* Task objective:
Here is a block of records. Copy every one of them exactly.
•••••
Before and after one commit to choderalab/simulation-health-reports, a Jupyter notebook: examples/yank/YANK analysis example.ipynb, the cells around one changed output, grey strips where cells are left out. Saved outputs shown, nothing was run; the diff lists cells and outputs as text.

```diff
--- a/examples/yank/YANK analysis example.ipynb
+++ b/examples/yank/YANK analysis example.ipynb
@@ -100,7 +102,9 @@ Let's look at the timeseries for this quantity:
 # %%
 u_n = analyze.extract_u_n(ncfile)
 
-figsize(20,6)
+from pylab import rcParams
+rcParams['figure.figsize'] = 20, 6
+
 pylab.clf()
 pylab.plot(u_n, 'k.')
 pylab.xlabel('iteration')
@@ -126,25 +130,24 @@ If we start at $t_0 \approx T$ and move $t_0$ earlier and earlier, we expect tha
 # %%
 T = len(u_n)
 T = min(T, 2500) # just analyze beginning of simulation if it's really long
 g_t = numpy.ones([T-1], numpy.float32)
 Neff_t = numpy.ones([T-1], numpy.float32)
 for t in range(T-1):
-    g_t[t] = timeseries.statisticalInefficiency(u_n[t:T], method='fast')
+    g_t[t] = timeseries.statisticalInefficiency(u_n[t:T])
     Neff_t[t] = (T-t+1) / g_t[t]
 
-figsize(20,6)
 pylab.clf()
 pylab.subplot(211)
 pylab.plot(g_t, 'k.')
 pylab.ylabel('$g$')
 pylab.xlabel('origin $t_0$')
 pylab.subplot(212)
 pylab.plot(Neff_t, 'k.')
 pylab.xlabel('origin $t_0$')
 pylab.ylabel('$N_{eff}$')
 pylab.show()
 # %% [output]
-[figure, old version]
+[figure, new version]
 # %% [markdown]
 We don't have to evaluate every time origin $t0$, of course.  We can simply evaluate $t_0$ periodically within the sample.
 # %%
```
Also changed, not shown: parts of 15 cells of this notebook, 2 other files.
•••••
* Answer below:
Before and after one commit to choderalab/simulation-health-reports, a Jupyter notebook: examples/yank/YANK analysis example.ipynb, the cells around one changed output, grey strips where cells are left out. Saved outputs shown, nothing was run; the diff lists cells and outputs as text.

```diff
--- a/examples/yank/YANK analysis example.ipynb
+++ b/examples/yank/YANK analysis example.ipynb
@@ -100,7 +102,9 @@ Let's look at the timeseries for this quantity:
 # %%
 u_n = analyze.extract_u_n(ncfile)
 
-figsize(20,6)
+from pylab import rcParams
+rcParams['figure.figsize'] = 20, 6
+
 pylab.clf()
 pylab.plot(u_n, 'k.')
 pylab.xlabel('iteration')
@@ -126,25 +130,24 @@ If we start at $t_0 \approx T$ and move $t_0$ earlier and earlier, we expect tha
 # %%
 T = len(u_n)
 T = min(T, 2500) # just analyze beginning of simulation if it's really long
 g_t = numpy.ones([T-1], numpy.float32)
 Neff_t = numpy.ones([T-1], numpy.float32)
 for t in range(T-1):
-    g_t[t] = timeseries.statisticalInefficiency(u_n[t:T], method='fast')
+    g_t[t] = timeseries.statisticalInefficiency(u_n[t:T])
     Neff_t[t] = (T-t+1) / g_t[t]
 
-figsize(20,6)
 pylab.clf()
 pylab.subplot(211)
 pylab.plot(g_t, 'k.')
 pylab.ylabel('$g$')
 pylab.xlabel('origin $t_0$')
 pylab.subplot(212)
 pylab.plot(Neff_t, 'k.')
 pylab.xlabel('origin $t_0$')
 pylab.ylabel('$N_{eff}$')
 pylab.show()
 # %% [output]
-[figure, old version]
+[figure, new version]
 # %% [markdown]
 We don't have to evaluate every time origin $t0$, of course.  We can simply evaluate $t_0$ periodically within the sample.
 # %%
```
Also changed, not shown: parts of 15 cells of this notebook, 2 other files.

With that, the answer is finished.